Amy-Grace Shapiro, Online-Co-Editor-in-Chief

On Sept. 7, the Miami Dade School Board overwhelmingly voted against a proposal seeking to recognize October as “LGBTQ history month,” with opposers fearing the observation would violate the state’s Parental Rights in Educational law— commonly referred to as “Don’t Say Gay.” 

Despite the board’s own attorney acknowledging the solid legal footing, the resolution lost in an 8-1 vote following an emotionally charged testimonial meeting welcoming over 100 speakers from the public. Had the measure passed, it would have recognized October as LGBTQ History Month along with adding an expanded high-school curriculum to include landmark Supreme Court decisions on LGBTQ rights. 
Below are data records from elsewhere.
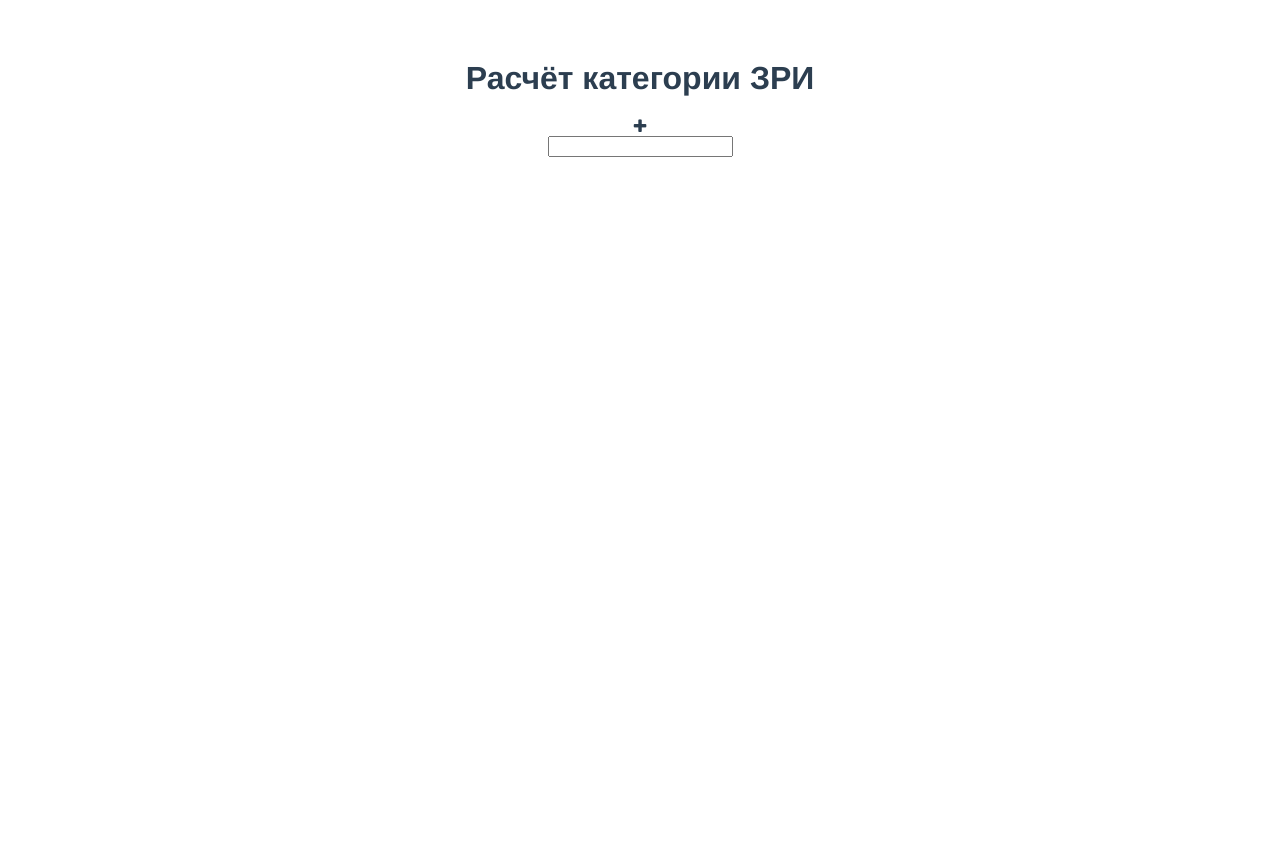
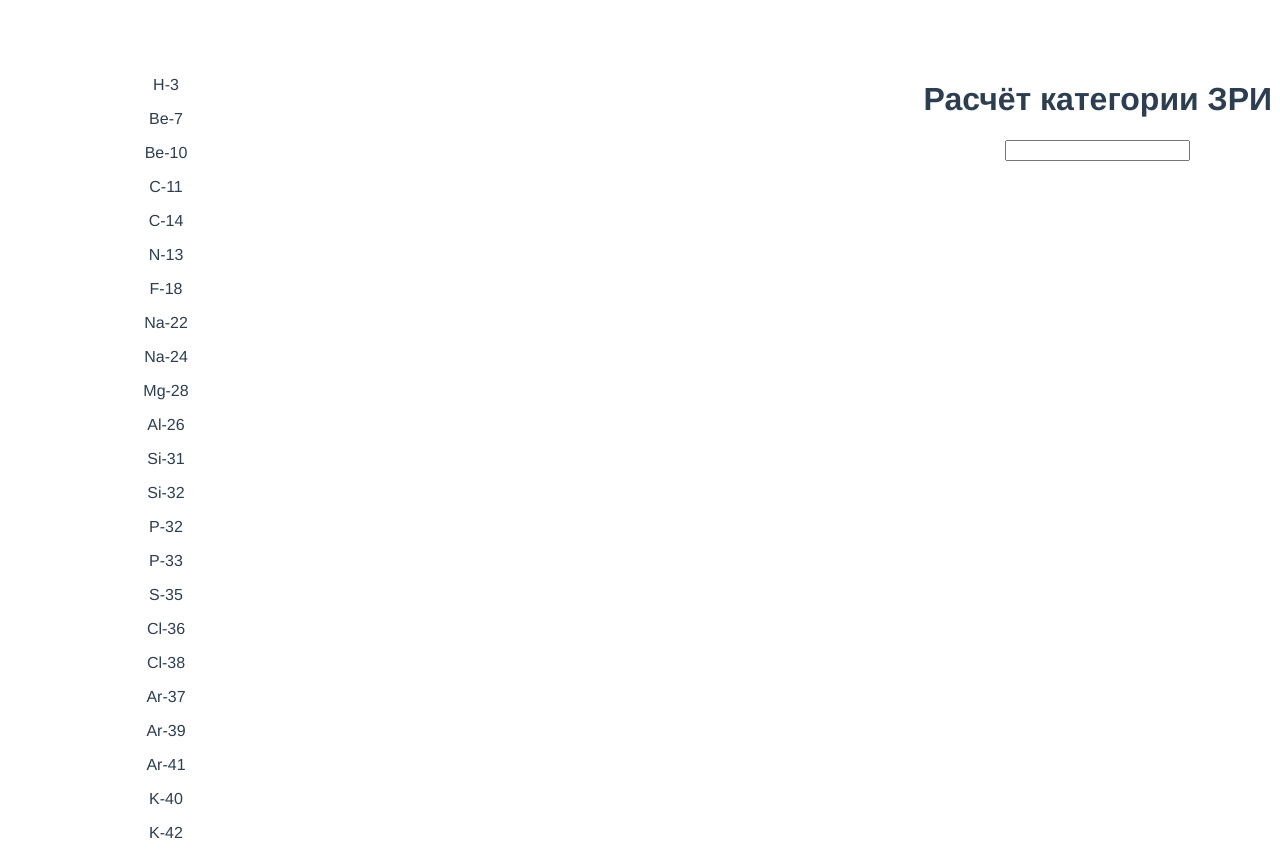
Before and after one commit to ewgene/radiocalc, a Vue app: page / in a window 1280 px wide. Before the commit the page ends 800 px from the top, so only its background shows below. Built offline with nearby package versions, Linux system fonts and the light colour scheme.

Commit message:
left menu added

```diff
--- a/index.html
+++ b/index.html
@@ -7,7 +7,7 @@
 		<link rel="stylesheet" href="https://cdnjs.cloudflare.com/ajax/libs/font-awesome/4.7.0/css/font-awesome.css">
     <title>RadioActivity Calculator</title>
   </head>
-  <body>
+  <body style="overflow: hidden;">
     <div id="app"></div>
     <script type="module" src="/src/main.js"></script>
   </body>
--- a/src/App.vue
+++ b/src/App.vue
@@ -8,9 +8,17 @@ export default {
   },
   data: () => {
     return {
-      radioNucList: list
+      radioNucList: [],
+      list: list
+    }
+  },
+  mounted: function () {
+    for(let i = 0; i < this.list.length; i++) {
+      if(this.list[i].D_val)
+        this.radioNucList.push(this.list[i])
     }
   }
+
 }
 </script>
 
--- a/src/components/HelloWorld.vue
+++ b/src/components/HelloWorld.vue
@@ -47,8 +47,9 @@ export default {
     }
   },
   methods: {
-    addRn() {
-      consose.log(this.rnCalc)
+    addRn(item) {
+      let rn = JSON.parse(JSON.stringify(item))
+      this.rnCalc.push(rn)
     },
     findRn() {
       console.log(this.rnValue)
@@ -81,11 +82,18 @@ export default {
 
 <template>
   <div id="Calc">
+    <div class="left">
+      <div class="list">
+        <p class="nucList"
+          v-for="item in list"
+            :key="item.id"
+            @click="addRn(item)">
+            {{ item.Name_RN_Lat }}
+        </p>
+      </div>
+    </div>
+    <div class="right">
       <h1>Расчёт категории ЗРИ</h1>
-    <div class="addRn">
-      <i class="fa fa-plus"
-        @click="addRn()" />
-    </div>
       <div class="rnList">
         <input class="element"
           v-model="rnValue"
@@ -105,6 +113,7 @@ export default {
           </div>
       </div>
     </div>
+  </div>
 </template>
 
 <style scoped>
@@ -112,8 +121,22 @@ a {
   color: #42b983;
 }
 #Calc{
-  width: 50%;
+  width: 100%;
   margin: 0 auto;
+}
+.left {
+  width: 25%;
+  height: 100vh;
+  float: left;
+  overflow-y: scroll;
+  scrollbar-width: thin;
+}
+p {
+  cursor: pointer;
+}
+.right {
+  widows: 75%;
+  float: right;
 }
 .addRn {
   cursor: pointer;
@@ -132,4 +155,5 @@ span {
   width: 50%;
   margin: 0 auto;
 }
+
 </style>
```
Lines whose indentation alone changed are shown as unchanged.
Parents, teachers and students spoke for more than three hours during the Wednesday meeting, addressing the divide on beliefs among the LGBTQ community. Parents, along with civil rights groups, pleaded for acceptance and the need for recognition and support in classrooms to reduce feelings of isolation among students. Some speakers at the meeting urged the board to pass the designation, contending that it would benefit marginalized LGBTQ students who face higher risks of depression and suicide. Yet, a majority of speakers were opponents accusing the school board of “indoctrination” and “imposing ideology,” arguing that the conversation on sexuality and gender identity should be muted. 

Apart from recognizing October as LGBTQ History Month, the proposal also looked to explore the possibility of providing resources for 12th-grade social studies teachers to educate students about important landmark civil rights, including the Supreme Court’s 2016 Obergefell v. Hodges, which acknowledges same-sex marriage, and the 2020 high court decision of Bostock v. Clayton County, which protects gay and transgender employees from discrimination.

Miami school board members passed a similar resolution acknowledging LGBTQ history month in 2021 by a 7-1 vote. However, this go around created a different situation with obstacles from the Parental Rights in Education law. The Republican-led Legislature approved the law in March and it continues to affect how Florida schools address sexual orientation and gender identity issues.